# [The input]
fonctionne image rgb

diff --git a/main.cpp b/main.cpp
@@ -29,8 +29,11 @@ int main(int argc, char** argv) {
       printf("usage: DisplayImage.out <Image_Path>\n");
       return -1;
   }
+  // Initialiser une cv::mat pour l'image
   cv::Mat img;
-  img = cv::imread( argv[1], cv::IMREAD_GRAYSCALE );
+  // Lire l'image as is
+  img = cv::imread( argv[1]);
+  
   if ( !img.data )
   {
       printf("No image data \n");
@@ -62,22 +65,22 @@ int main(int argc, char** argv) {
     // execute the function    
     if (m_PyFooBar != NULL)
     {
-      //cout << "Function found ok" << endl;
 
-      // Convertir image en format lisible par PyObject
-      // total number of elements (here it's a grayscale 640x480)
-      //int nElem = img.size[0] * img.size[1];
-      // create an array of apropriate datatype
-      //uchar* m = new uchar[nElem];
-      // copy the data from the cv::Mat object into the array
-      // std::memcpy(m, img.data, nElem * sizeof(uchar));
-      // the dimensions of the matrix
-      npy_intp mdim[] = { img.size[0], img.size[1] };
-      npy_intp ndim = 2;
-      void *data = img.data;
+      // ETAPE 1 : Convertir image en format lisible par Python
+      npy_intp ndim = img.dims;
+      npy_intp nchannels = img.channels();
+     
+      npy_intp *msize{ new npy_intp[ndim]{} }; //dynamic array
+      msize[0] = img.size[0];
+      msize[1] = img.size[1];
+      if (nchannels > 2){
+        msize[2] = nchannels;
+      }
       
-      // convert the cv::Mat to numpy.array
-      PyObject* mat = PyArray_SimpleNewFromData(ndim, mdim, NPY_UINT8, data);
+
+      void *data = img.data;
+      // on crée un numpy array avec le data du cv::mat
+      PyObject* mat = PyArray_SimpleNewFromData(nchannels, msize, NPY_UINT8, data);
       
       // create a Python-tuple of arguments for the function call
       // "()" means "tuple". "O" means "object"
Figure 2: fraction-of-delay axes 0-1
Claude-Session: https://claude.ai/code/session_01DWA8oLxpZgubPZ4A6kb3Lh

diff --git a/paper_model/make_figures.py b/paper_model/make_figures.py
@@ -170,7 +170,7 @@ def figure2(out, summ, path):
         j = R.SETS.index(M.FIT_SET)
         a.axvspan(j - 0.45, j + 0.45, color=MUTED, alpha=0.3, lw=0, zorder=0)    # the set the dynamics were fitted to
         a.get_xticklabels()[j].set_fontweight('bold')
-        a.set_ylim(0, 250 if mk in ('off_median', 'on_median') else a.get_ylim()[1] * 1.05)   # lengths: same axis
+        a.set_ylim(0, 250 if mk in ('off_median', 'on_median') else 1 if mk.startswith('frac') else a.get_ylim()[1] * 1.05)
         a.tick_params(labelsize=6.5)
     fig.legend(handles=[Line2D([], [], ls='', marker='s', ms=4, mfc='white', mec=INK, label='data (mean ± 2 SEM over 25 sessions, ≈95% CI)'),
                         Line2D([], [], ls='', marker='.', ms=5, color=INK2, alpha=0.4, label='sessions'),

# [Activity]
The whole listing, restated word for word, is the expected answer.

# [Answer area]
fonctionne image rgb

diff --git a/main.cpp b/main.cpp
@@ -29,8 +29,11 @@ int main(int argc, char** argv) {
       printf("usage: DisplayImage.out <Image_Path>\n");
       return -1;
   }
+  // Initialiser une cv::mat pour l'image
   cv::Mat img;
-  img = cv::imread( argv[1], cv::IMREAD_GRAYSCALE );
+  // Lire l'image as is
+  img = cv::imread( argv[1]);
+  
   if ( !img.data )
   {
       printf("No image data \n");
@@ -62,22 +65,22 @@ int main(int argc, char** argv) {
     // execute the function    
     if (m_PyFooBar != NULL)
     {
-      //cout << "Function found ok" << endl;
 
-      // Convertir image en format lisible par PyObject
-      // total number of elements (here it's a grayscale 640x480)
-      //int nElem = img.size[0] * img.size[1];
-      // create an array of apropriate datatype
-      //uchar* m = new uchar[nElem];
-      // copy the data from the cv::Mat object into the array
-      // std::memcpy(m, img.data, nElem * sizeof(uchar));
-      // the dimensions of the matrix
-      npy_intp mdim[] = { img.size[0], img.size[1] };
-      npy_intp ndim = 2;
-      void *data = img.data;
+      // ETAPE 1 : Convertir image en format lisible par Python
+      npy_intp ndim = img.dims;
+      npy_intp nchannels = img.channels();
+     
+      npy_intp *msize{ new npy_intp[ndim]{} }; //dynamic array
+      msize[0] = img.size[0];
+      msize[1] = img.size[1];
+      if (nchannels > 2){
+        msize[2] = nchannels;
+      }
       
-      // convert the cv::Mat to numpy.array
-      PyObject* mat = PyArray_SimpleNewFromData(ndim, mdim, NPY_UINT8, data);
+
+      void *data = img.data;
+      // on crée un numpy array avec le data du cv::mat
+      PyObject* mat = PyArray_SimpleNewFromData(nchannels, msize, NPY_UINT8, data);
       
       // create a Python-tuple of arguments for the function call
       // "()" means "tuple". "O" means "object"
Figure 2: fraction-of-delay axes 0-1
Claude-Session: https://claude.ai/code/session_01DWA8oLxpZgubPZ4A6kb3Lh

diff --git a/paper_model/make_figures.py b/paper_model/make_figures.py
@@ -170,7 +170,7 @@ def figure2(out, summ, path):
         j = R.SETS.index(M.FIT_SET)
         a.axvspan(j - 0.45, j + 0.45, color=MUTED, alpha=0.3, lw=0, zorder=0)    # the set the dynamics were fitted to
         a.get_xticklabels()[j].set_fontweight('bold')
-        a.set_ylim(0, 250 if mk in ('off_median', 'on_median') else a.get_ylim()[1] * 1.05)   # lengths: same axis
+        a.set_ylim(0, 250 if mk in ('off_median', 'on_median') else 1 if mk.startswith('frac') else a.get_ylim()[1] * 1.05)
         a.tick_params(labelsize=6.5)
     fig.legend(handles=[Line2D([], [], ls='', marker='s', ms=4, mfc='white', mec=INK, label='data (mean ± 2 SEM over 25 sessions, ≈95% CI)'),
                         Line2D([], [], ls='', marker='.', ms=5, color=INK2, alpha=0.4, label='sessions'),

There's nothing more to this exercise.